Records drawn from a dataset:
################

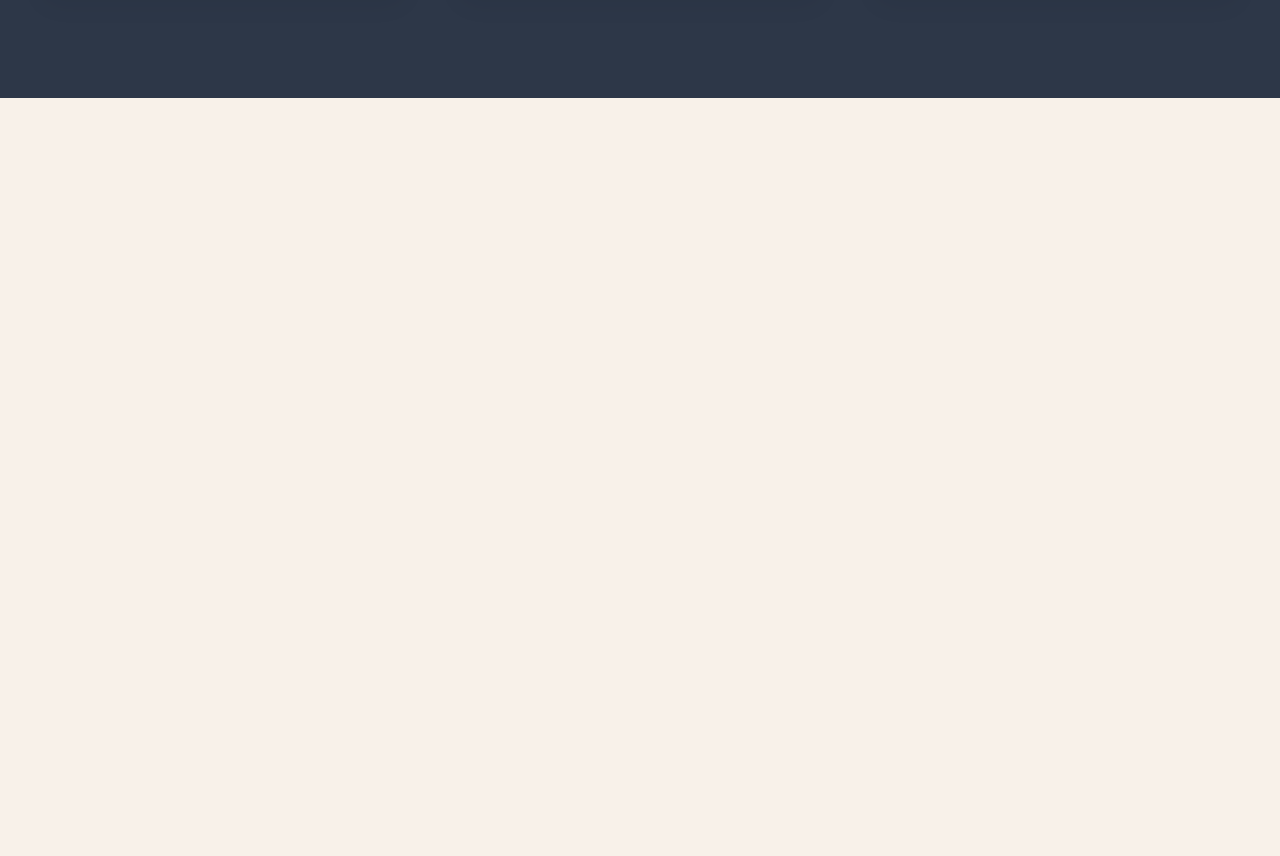
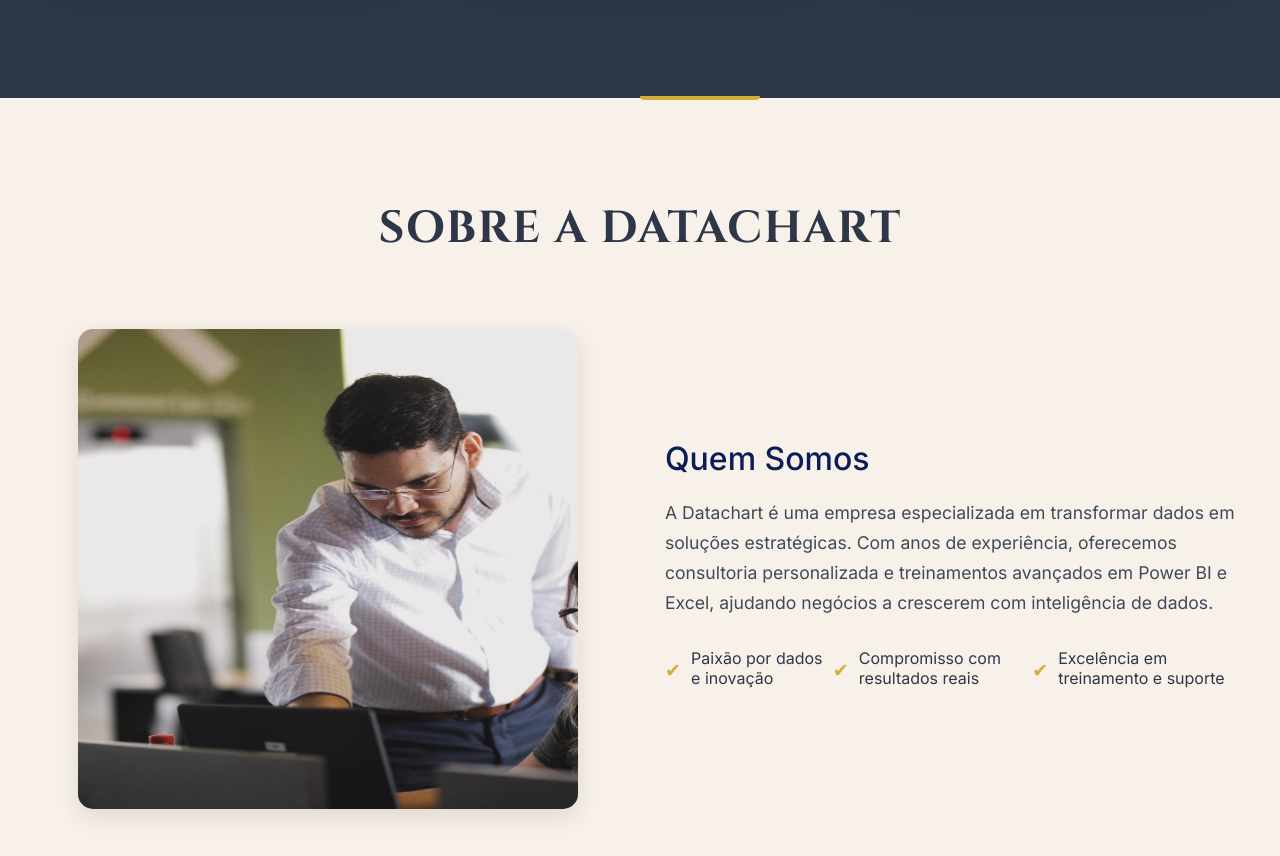
Before and after one commit to O-orion/datachart-site, an Angular app: page / in a window 1280 px wide. Shown: the part 1398-2254 px from the top of the page. Before the commit the page ends 1496 px from the top, so only its background shows below. Built offline with nearby package versions, Linux system fonts and the light colour scheme.

Commit message:
PUT - Criando component about e melhorando component de treinamentos

```diff
--- a/src/app/components/about/about.component.html
+++ b/src/app/components/about/about.component.html
@@ -1 +1,21 @@
-<p>about works!</p>
+<section class="about" id="about">
+  <header>
+    <h2 [@fadeIn]="animationState" >Sobre a DataChart </h2>
+  </header>
+  <div class="about-grid" [@fadeIn]="animationState" >
+    <div class="about-image">
+      <img src="{{ aboutImage }}" alt="Equipe DataChart analisando dados" loading="lazy">
+    </div>
+    <div class="about-content">
+      <h3> {{ aboutData.title }} </h3>
+      <p> {{ aboutData.description }} </p>
+      <ul class="values-list">
+        <li  class="value-item">
+          @for (value of aboutData.values; track $index) {
+            <span class="value-icon">✔</span> {{ value }}
+          }
+        </li>
+      </ul>
+    </div>
+  </div>
+</section>
--- a/src/app/components/about/about.component.scss
+++ b/src/app/components/about/about.component.scss
@@ -0,0 +1,148 @@
+@use "../../styled/variables" as *;
+
+.about {
+  padding: 100px 40px;
+  background-color: $pearl-white;
+  text-align: center;
+  position: relative;
+
+  &::before {
+    content: "";
+    position: absolute;
+    top: 0;
+    left: 50%;
+    transform: translateY(-50%);
+    width: 120px;
+    height: 4px;
+    background: $luminous-gold;
+    border-radius: 0 0 4px 4px;
+  }
+
+  h2 {
+    font-family: $font-title;
+    color: $graphite-gray;
+    font-size: 2.8rem;
+    margin-bottom: 70px;
+    text-transform: uppercase;
+    letter-spacing: 1.5px;
+    font-weight: 600;
+    animation: fadeIn 1.2s ease-out;
+  }
+
+  .about-grid {
+    display: grid;
+    grid-template-columns: 1fr 1fr;
+    gap: 50px;
+    max-width: 1280px;
+    margin: 0 auto;
+    align-items: center;
+
+    .about-image {
+      img {
+        width: 100%;
+        max-width: 500px;
+        height: 30rem;
+        border-radius: 15px;
+        box-shadow: 0 8px 24px rgba(0,0,0,0.1);
+        transition: transform 0.3s ease
+      }
+
+      &:hover img {
+        transform: scale(1.03);
+      }
+    }
+
+    .about-content {
+      text-align: left;
+
+      h3 {
+        font-family: $font-body;
+        color: $cosmic-blue;
+        font-size: 2rem;
+        margin-bottom: 20px;
+        font-weight: 500;
+      }
+
+      p {
+        font-family: $font-body;
+        color: $graphite-gray;
+        font-size: 1.1rem;
+        line-height: 1.7;
+        margin-bottom: 30px;
+        opacity: 0.9;
+      }
+
+      .values-list {
+        list-style: none;
+        padding: 0;
+
+        .value-item {
+          display: flex;
+          align-items: center;
+          font-family: $font-body;
+          color: $graphite-gray;
+          font-size: 1rem;
+          margin-bottom: 15px;
+
+          .value-icon {
+            display: inline-block;
+            width: 20px;
+            height: 20px;
+            color: $luminous-gold;
+            margin-right: 10px;
+            font-size: 1.2rem;
+          }
+        }
+      }
+    }
+  }
+  @media (max-width: 768px) {
+    padding: 60px 20px;
+
+    h2 {
+      font-size: 2.4rem;
+    }
+
+    .about-grid {
+      grid-template-columns: 1fr; // Empilha em telas menores
+      gap: 30px;
+
+      .about-content {
+        text-align: center;
+
+        h3 {
+          font-size: 1.8rem;
+        }
+
+        p {
+          font-size: 1rem;
+        }
+      }
+    }
+  }
+
+  @media (max-width: 480px) {
+    padding: 40px 15px;
+
+    h2 {
+      font-size: 2rem;
+    }
+
+    .about-grid {
+      .about-image img {
+        max-width: 100%;
+      }
+    }
+  }
+}
+
+@keyframes fadeIn {
+  from {
+    opacity: 0;
+    transform: translateY(30px);
+  }
+  to {
+    opacity: 1;
+    transform: translateY(0);
+  }
+}
--- a/src/app/components/about/about.component.ts
+++ b/src/app/components/about/about.component.ts
@@ -1,11 +1,45 @@
 import { Component } from '@angular/core';
+import { trigger, state, style, animate, transition } from '@angular/animations';
 
 @Component({
   selector: 'app-about',
   standalone: false,
   templateUrl: './about.component.html',
-  styleUrl: './about.component.scss'
+  styleUrl: './about.component.scss',
+  animations: [
+    trigger('fadeIn', [
+      state('hiddden', style({
+        opacity: 0,
+        transform: 'translateY(30px)'
+      })),
+      state('visible', style({
+        opacity: 1,
+        transform: 'translateY(0)'
+      })),
+      transition('hidden => visible', [
+        animate('1.2s ease-out')
+      ])
+    ])
+  ]
 })
 export class AboutComponent {
+  aboutImage = '/equipe-data.png';
+  animationState = 'hidden';
+
+  aboutData = {
+    title: 'Quem Somos',
+    description:  'A Datachart é uma empresa especializada em transformar dados em soluções estratégicas. Com anos de experiência, oferecemos consultoria personalizada e treinamentos avançados em Power BI e Excel, ajudando negócios a crescerem com inteligência de dados.',
+    values: [
+      'Paixão por dados e inovação',
+      'Compromisso com resultados reais',
+      'Excelência em treinamento e suporte'
+    ]
+  };
+
+  onIntersection({ visible }: { visible: boolean}) {
+    if (visible) {
+      this.animationState = 'visible';
+    }
+  }
 
 }
--- /dev/null
+++ b/src/app/components/treinamentos-carrousel/treinamentos-carrousel.component.html
@@ -0,0 +1 @@
+<p>treinamentos-carrousel works!</p>
--- /dev/null
+++ b/src/app/interceptors/IntersectionObserverDirective.directive.ts
@@ -0,0 +1,31 @@
+import { Directive, ElementRef, EventEmitter, Output, AfterViewInit, OnDestroy } from '@angular/core';
+
+@Directive({
+  selector: '[appIntersectionObserver]',
+  standalone: true
+})
+export class IntersectionObserverDirective implements AfterViewInit, OnDestroy {
+  @Output() intersection = new EventEmitter<{ visible: boolean }>();
+
+  private observer!: IntersectionObserver; // Usamos ! para afirmar que será atribuído
+
+  constructor(private el: ElementRef) {}
+
+  ngAfterViewInit() {
+    this.observer = new IntersectionObserver(
+      (entries) => {
+        entries.forEach((entry) => {
+          this.intersection.emit({ visible: entry.isIntersecting });
+        });
+      },
+      { threshold: 0.1 }
+    );
+    this.observer.observe(this.el.nativeElement);
+  }
+
+  ngOnDestroy() {
+    if (this.observer) {
+      this.observer.disconnect();
+    }
+  }
+}
--- a/src/app/pages/home/home.component.html
+++ b/src/app/pages/home/home.component.html
@@ -1,3 +1,4 @@
 <app-header />
 <app-hero />
 <app-services />
+<app-about />
```
Also changed, not shown: src/app/app.module.ts (+9 -2 lines), src/app/components/treinamentos-carrousel/treinamentos-carrousel.component.ts (added, +11 -0 lines), public/equipe-data.png (added), src/app/components/treinamentos-carrousel/treinamentos-carrousel.component.scss (added), 1 other file (tests, documents, lock files or other folders).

################

TASK DESCRIPTION> Looking at the entries above, how many lines contain "grid"? State the number and nothing more.

RESPONSE BELOW> 7